++++ DATA FOR THIS EXERCISE
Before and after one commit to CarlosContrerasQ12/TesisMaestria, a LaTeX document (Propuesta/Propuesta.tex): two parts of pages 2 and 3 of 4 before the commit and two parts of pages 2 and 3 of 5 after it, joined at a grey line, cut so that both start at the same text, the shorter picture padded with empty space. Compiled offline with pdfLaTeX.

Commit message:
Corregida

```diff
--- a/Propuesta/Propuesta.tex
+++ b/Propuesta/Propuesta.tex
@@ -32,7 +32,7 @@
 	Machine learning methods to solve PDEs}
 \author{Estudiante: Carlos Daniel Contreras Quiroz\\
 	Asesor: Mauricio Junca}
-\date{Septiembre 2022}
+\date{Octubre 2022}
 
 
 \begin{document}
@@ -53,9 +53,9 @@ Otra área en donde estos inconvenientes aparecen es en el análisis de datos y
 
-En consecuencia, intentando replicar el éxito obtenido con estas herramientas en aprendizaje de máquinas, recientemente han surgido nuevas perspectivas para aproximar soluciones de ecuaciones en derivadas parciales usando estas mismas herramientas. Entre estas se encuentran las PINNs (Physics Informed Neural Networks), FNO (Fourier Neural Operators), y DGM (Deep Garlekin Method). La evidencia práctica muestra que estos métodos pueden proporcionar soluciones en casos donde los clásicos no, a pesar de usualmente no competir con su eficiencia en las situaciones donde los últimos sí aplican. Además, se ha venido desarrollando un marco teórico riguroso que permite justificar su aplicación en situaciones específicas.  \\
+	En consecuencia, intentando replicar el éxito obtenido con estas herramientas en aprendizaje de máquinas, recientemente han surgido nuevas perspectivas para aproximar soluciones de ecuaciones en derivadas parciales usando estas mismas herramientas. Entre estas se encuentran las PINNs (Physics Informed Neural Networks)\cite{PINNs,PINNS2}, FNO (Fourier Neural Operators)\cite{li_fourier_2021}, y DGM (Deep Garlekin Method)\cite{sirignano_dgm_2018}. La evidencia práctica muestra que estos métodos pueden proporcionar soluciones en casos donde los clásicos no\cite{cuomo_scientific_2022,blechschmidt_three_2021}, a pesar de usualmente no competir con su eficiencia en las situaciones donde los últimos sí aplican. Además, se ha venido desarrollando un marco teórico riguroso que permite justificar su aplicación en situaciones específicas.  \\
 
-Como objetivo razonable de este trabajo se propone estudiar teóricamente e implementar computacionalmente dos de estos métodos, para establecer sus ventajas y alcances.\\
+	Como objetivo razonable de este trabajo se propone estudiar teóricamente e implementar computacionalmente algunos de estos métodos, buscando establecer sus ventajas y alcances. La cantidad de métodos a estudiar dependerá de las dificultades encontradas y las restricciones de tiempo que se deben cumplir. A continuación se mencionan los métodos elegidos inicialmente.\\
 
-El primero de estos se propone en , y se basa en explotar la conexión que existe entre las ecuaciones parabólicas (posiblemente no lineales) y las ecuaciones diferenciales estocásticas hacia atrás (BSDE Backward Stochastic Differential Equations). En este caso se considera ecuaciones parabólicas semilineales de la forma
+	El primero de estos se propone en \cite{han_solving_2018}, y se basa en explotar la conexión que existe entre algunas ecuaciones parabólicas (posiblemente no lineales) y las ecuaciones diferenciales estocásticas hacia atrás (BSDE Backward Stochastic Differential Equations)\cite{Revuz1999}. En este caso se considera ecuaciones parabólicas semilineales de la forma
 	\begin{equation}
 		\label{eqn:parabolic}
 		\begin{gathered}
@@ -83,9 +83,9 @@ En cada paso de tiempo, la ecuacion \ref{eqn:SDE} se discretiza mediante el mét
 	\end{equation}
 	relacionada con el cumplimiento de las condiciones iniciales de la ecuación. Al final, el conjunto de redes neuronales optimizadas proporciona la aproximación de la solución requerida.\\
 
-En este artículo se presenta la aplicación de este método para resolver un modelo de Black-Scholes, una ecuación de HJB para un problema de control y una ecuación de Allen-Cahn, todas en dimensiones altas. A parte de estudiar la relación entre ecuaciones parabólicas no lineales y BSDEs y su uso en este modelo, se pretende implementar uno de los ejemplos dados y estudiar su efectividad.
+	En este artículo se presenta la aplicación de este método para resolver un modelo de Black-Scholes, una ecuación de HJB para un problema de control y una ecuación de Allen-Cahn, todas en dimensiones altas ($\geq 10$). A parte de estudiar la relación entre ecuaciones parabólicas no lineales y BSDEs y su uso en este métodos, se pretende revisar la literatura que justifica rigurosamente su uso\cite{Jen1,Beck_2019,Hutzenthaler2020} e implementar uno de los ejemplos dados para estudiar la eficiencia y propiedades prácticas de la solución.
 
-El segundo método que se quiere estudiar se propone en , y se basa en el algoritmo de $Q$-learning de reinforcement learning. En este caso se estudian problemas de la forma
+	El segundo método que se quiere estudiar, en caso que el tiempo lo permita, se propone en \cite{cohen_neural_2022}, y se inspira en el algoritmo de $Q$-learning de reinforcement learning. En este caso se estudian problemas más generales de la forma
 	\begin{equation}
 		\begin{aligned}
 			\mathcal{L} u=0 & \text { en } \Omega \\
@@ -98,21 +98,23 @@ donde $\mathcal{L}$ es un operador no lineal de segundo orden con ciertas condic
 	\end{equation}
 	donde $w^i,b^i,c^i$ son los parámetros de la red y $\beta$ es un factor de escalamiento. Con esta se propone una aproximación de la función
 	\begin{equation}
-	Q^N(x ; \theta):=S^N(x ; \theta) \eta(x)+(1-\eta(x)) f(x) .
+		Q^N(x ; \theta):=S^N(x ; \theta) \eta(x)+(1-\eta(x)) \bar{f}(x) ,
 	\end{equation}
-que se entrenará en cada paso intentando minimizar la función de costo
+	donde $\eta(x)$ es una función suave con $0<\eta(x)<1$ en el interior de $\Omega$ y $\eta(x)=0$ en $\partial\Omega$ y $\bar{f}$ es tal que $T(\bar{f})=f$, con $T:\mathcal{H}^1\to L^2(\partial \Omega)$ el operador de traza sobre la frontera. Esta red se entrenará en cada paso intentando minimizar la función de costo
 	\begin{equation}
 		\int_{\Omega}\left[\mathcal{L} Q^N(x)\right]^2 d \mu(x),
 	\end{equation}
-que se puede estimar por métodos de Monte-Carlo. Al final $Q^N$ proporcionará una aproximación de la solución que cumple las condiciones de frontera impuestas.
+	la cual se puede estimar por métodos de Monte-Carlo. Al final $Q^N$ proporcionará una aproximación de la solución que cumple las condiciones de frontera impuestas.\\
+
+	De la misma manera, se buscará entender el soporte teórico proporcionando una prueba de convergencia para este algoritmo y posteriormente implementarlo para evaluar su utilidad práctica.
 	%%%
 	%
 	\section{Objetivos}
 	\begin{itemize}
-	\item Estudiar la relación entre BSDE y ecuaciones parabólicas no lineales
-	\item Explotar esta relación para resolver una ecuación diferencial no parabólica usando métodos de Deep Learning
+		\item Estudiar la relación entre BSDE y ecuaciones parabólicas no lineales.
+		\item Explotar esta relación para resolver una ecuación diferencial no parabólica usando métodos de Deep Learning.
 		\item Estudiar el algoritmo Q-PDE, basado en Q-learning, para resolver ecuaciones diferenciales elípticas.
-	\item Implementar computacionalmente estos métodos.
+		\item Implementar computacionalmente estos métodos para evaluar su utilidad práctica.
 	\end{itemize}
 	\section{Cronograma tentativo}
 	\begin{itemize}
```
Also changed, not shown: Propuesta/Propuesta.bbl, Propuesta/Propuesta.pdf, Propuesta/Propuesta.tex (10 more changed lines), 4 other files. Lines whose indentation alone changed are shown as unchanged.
++++++++
▶ TASK TO CARRY OUT
Restate all of the material exactly.

▶ PROBLEM SOLUTION
Before and after one commit to CarlosContrerasQ12/TesisMaestria, a LaTeX document (Propuesta/Propuesta.tex): two parts of pages 2 and 3 of 4 before the commit and two parts of pages 2 and 3 of 5 after it, joined at a grey line, cut so that both start at the same text, the shorter picture padded with empty space. Compiled offline with pdfLaTeX.

Commit message:
Corregida

```diff
--- a/Propuesta/Propuesta.tex
+++ b/Propuesta/Propuesta.tex
@@ -32,7 +32,7 @@
 	Machine learning methods to solve PDEs}
 \author{Estudiante: Carlos Daniel Contreras Quiroz\\
 	Asesor: Mauricio Junca}
-\date{Septiembre 2022}
+\date{Octubre 2022}
 
 
 \begin{document}
@@ -53,9 +53,9 @@ Otra área en donde estos inconvenientes aparecen es en el análisis de datos y
 
-En consecuencia, intentando replicar el éxito obtenido con estas herramientas en aprendizaje de máquinas, recientemente han surgido nuevas perspectivas para aproximar soluciones de ecuaciones en derivadas parciales usando estas mismas herramientas. Entre estas se encuentran las PINNs (Physics Informed Neural Networks), FNO (Fourier Neural Operators), y DGM (Deep Garlekin Method). La evidencia práctica muestra que estos métodos pueden proporcionar soluciones en casos donde los clásicos no, a pesar de usualmente no competir con su eficiencia en las situaciones donde los últimos sí aplican. Además, se ha venido desarrollando un marco teórico riguroso que permite justificar su aplicación en situaciones específicas.  \\
+	En consecuencia, intentando replicar el éxito obtenido con estas herramientas en aprendizaje de máquinas, recientemente han surgido nuevas perspectivas para aproximar soluciones de ecuaciones en derivadas parciales usando estas mismas herramientas. Entre estas se encuentran las PINNs (Physics Informed Neural Networks)\cite{PINNs,PINNS2}, FNO (Fourier Neural Operators)\cite{li_fourier_2021}, y DGM (Deep Garlekin Method)\cite{sirignano_dgm_2018}. La evidencia práctica muestra que estos métodos pueden proporcionar soluciones en casos donde los clásicos no\cite{cuomo_scientific_2022,blechschmidt_three_2021}, a pesar de usualmente no competir con su eficiencia en las situaciones donde los últimos sí aplican. Además, se ha venido desarrollando un marco teórico riguroso que permite justificar su aplicación en situaciones específicas.  \\
 
-Como objetivo razonable de este trabajo se propone estudiar teóricamente e implementar computacionalmente dos de estos métodos, para establecer sus ventajas y alcances.\\
+	Como objetivo razonable de este trabajo se propone estudiar teóricamente e implementar computacionalmente algunos de estos métodos, buscando establecer sus ventajas y alcances. La cantidad de métodos a estudiar dependerá de las dificultades encontradas y las restricciones de tiempo que se deben cumplir. A continuación se mencionan los métodos elegidos inicialmente.\\
 
-El primero de estos se propone en , y se basa en explotar la conexión que existe entre las ecuaciones parabólicas (posiblemente no lineales) y las ecuaciones diferenciales estocásticas hacia atrás (BSDE Backward Stochastic Differential Equations). En este caso se considera ecuaciones parabólicas semilineales de la forma
+	El primero de estos se propone en \cite{han_solving_2018}, y se basa en explotar la conexión que existe entre algunas ecuaciones parabólicas (posiblemente no lineales) y las ecuaciones diferenciales estocásticas hacia atrás (BSDE Backward Stochastic Differential Equations)\cite{Revuz1999}. En este caso se considera ecuaciones parabólicas semilineales de la forma
 	\begin{equation}
 		\label{eqn:parabolic}
 		\begin{gathered}
@@ -83,9 +83,9 @@ En cada paso de tiempo, la ecuacion \ref{eqn:SDE} se discretiza mediante el mét
 	\end{equation}
 	relacionada con el cumplimiento de las condiciones iniciales de la ecuación. Al final, el conjunto de redes neuronales optimizadas proporciona la aproximación de la solución requerida.\\
 
-En este artículo se presenta la aplicación de este método para resolver un modelo de Black-Scholes, una ecuación de HJB para un problema de control y una ecuación de Allen-Cahn, todas en dimensiones altas. A parte de estudiar la relación entre ecuaciones parabólicas no lineales y BSDEs y su uso en este modelo, se pretende implementar uno de los ejemplos dados y estudiar su efectividad.
+	En este artículo se presenta la aplicación de este método para resolver un modelo de Black-Scholes, una ecuación de HJB para un problema de control y una ecuación de Allen-Cahn, todas en dimensiones altas ($\geq 10$). A parte de estudiar la relación entre ecuaciones parabólicas no lineales y BSDEs y su uso en este métodos, se pretende revisar la literatura que justifica rigurosamente su uso\cite{Jen1,Beck_2019,Hutzenthaler2020} e implementar uno de los ejemplos dados para estudiar la eficiencia y propiedades prácticas de la solución.
 
-El segundo método que se quiere estudiar se propone en , y se basa en el algoritmo de $Q$-learning de reinforcement learning. En este caso se estudian problemas de la forma
+	El segundo método que se quiere estudiar, en caso que el tiempo lo permita, se propone en \cite{cohen_neural_2022}, y se inspira en el algoritmo de $Q$-learning de reinforcement learning. En este caso se estudian problemas más generales de la forma
 	\begin{equation}
 		\begin{aligned}
 			\mathcal{L} u=0 & \text { en } \Omega \\
@@ -98,21 +98,23 @@ donde $\mathcal{L}$ es un operador no lineal de segundo orden con ciertas condic
 	\end{equation}
 	donde $w^i,b^i,c^i$ son los parámetros de la red y $\beta$ es un factor de escalamiento. Con esta se propone una aproximación de la función
 	\begin{equation}
-	Q^N(x ; \theta):=S^N(x ; \theta) \eta(x)+(1-\eta(x)) f(x) .
+		Q^N(x ; \theta):=S^N(x ; \theta) \eta(x)+(1-\eta(x)) \bar{f}(x) ,
 	\end{equation}
-que se entrenará en cada paso intentando minimizar la función de costo
+	donde $\eta(x)$ es una función suave con $0<\eta(x)<1$ en el interior de $\Omega$ y $\eta(x)=0$ en $\partial\Omega$ y $\bar{f}$ es tal que $T(\bar{f})=f$, con $T:\mathcal{H}^1\to L^2(\partial \Omega)$ el operador de traza sobre la frontera. Esta red se entrenará en cada paso intentando minimizar la función de costo
 	\begin{equation}
 		\int_{\Omega}\left[\mathcal{L} Q^N(x)\right]^2 d \mu(x),
 	\end{equation}
-que se puede estimar por métodos de Monte-Carlo. Al final $Q^N$ proporcionará una aproximación de la solución que cumple las condiciones de frontera impuestas.
+	la cual se puede estimar por métodos de Monte-Carlo. Al final $Q^N$ proporcionará una aproximación de la solución que cumple las condiciones de frontera impuestas.\\
+
+	De la misma manera, se buscará entender el soporte teórico proporcionando una prueba de convergencia para este algoritmo y posteriormente implementarlo para evaluar su utilidad práctica.
 	%%%
 	%
 	\section{Objetivos}
 	\begin{itemize}
-	\item Estudiar la relación entre BSDE y ecuaciones parabólicas no lineales
-	\item Explotar esta relación para resolver una ecuación diferencial no parabólica usando métodos de Deep Learning
+		\item Estudiar la relación entre BSDE y ecuaciones parabólicas no lineales.
+		\item Explotar esta relación para resolver una ecuación diferencial no parabólica usando métodos de Deep Learning.
 		\item Estudiar el algoritmo Q-PDE, basado en Q-learning, para resolver ecuaciones diferenciales elípticas.
-	\item Implementar computacionalmente estos métodos.
+		\item Implementar computacionalmente estos métodos para evaluar su utilidad práctica.
 	\end{itemize}
 	\section{Cronograma tentativo}
 	\begin{itemize}
```
Also changed, not shown: Propuesta/Propuesta.bbl, Propuesta/Propuesta.pdf, Propuesta/Propuesta.tex (10 more changed lines), 4 other files. Lines whose indentation alone changed are shown as unchanged.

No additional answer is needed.